TESL-L is supported by a grant form the US Department of Education Fund for the Improvement of Post-Secondary Education (FIPSE) to develop an online database of TESL/TEFL materials and the creation of electronic branches for special interests. (See overleaf for branches)

How much does it cost?

Nothing! All you need is an electronic mail (email) account, usually provided at no charge through your university, college, or board of education. In this instance, part-time faculty normally have the same access to accounts as do fulltimers. You do not need to be a computer whiz and you do not need to have a computer and a modem at home (although it is easier and more fun if you do).

If you do not have a computer and modem at home, terminals found on most college campuses and at many schools will serve just as well to get on- line with TESL-L. Electronic mail does NOT normally require long- distance telephone calls, even if the user is communicating with colleagues thousands of miles away.

How do I join TESL-L?

First, you need to get an electronic mail user ID number. This address will be good for all electronic communications, not just TESL-L. Your institutional Academic Computing Services Department will provide you with the number. You can also get a commercial user ID nubmer through services like MCImail, Genie, Compuserve, and a variety of similar Internet servcices around the world which can link up with TESL-L. See overleaf for details of how to sign on once you have your email user ID.

To Join TESL-L:

Once you have an electronic (email) ID, you can join TESL-L by doing one of the following:

1. Send an electronic message to:


The text of the message will simply be:

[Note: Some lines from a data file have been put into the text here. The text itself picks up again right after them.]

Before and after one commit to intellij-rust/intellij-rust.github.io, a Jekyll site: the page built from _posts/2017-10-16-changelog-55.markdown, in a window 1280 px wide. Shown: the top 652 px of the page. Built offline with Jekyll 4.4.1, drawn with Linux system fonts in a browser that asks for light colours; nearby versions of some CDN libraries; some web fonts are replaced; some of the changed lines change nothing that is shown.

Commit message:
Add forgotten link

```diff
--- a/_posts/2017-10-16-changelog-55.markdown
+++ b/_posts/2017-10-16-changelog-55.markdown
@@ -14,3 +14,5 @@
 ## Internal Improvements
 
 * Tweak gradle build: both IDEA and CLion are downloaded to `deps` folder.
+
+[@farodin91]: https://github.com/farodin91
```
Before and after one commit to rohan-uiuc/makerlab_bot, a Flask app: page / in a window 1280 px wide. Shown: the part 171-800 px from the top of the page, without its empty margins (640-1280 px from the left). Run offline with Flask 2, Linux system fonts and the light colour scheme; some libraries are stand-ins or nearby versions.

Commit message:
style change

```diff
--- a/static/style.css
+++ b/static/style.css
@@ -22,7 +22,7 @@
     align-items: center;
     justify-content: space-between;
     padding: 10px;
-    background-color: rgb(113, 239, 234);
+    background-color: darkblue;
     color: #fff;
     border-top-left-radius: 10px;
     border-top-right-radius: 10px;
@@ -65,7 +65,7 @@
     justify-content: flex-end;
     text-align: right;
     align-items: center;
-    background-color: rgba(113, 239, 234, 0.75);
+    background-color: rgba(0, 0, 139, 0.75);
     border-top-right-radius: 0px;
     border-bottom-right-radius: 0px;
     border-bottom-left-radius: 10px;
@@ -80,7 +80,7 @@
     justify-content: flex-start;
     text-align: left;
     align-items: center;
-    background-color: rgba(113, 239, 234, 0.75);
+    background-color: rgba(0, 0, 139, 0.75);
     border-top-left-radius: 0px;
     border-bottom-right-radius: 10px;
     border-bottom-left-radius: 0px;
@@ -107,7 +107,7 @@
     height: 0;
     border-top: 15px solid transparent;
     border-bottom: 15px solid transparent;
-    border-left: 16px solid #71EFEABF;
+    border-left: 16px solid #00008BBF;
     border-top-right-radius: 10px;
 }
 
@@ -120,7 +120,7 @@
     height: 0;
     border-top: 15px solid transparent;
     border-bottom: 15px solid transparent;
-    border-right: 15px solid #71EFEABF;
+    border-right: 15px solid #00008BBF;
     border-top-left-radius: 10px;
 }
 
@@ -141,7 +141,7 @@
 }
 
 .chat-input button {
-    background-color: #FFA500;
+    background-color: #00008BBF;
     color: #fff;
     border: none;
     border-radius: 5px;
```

SUB TESL-L(your first name)(your last name)

Once you are subscribed, the list manager will send you a message giving you instructions on how to subscribe to sublists, such as computer assisted language learning, jubs and employment issues, materials writer etc.

As there are often dozens of messages posted on a list every day, you may wish to get only a digest version, which will summarize the main point of each message, allowing you to choose whether or not you want to see the entire message. To do this, add the following line (or send a separate message):

Set digest TESL-L

2. Send a personal message to:


3. If you run into trouble, you can (snail) mail to:

Anthea Tillyer
International English Language Institute
Hunter College
695 Park Avenue (10th Floor East)
New York. NY. 10021 USA

Tel: (212) 772-4290
Fax: (212) 489-3687

TESL-L Branches:

Members of TESL-L can sign up for any TESL-L branches, each of which focuses on one of the following specific area of special interest within our profession:

TESL-L Workgroups:

Members of TESL-L are working on special (2) projects: TESL EJ (The first online ESL/EFL/SLA Electronic Journal) and CELIA (the international collaborative project to create an online archive of materials related to computer-assisted language-learning). As a member of TESL-L you will be able and encouraged to participate in theses activities.

TESL-L Job List:

SUB TESLJB-L (first name) (last name)

TESL-L is an independent entity, supported by the City University of New York and the United States Department of Education Fund for the Improvement of Post-Secondary Education. We maintain cordial relations with several professional organizations in the field of teaching English as a second or foreign language, including IATEFL (International Association of Teachers of English as a Foreign Language) and TESOL (Teachers of English to Speakers of Other Languages), but are not allied with any of them.

Ling. 577 Syllabus Ling. 572 Syllabus

Time & Place | Instructor | Textbook & Materials | Course Objectives | Basic Principles | Major Learning Activities | Course Requirements & Grading Scheme | Students with Disabilities | Course Calendar

1998 © Dr. Lynn E. Henrichsen
Department of Linguistics
Brigham Young University
Last Updated: Saturday, January 24, 1998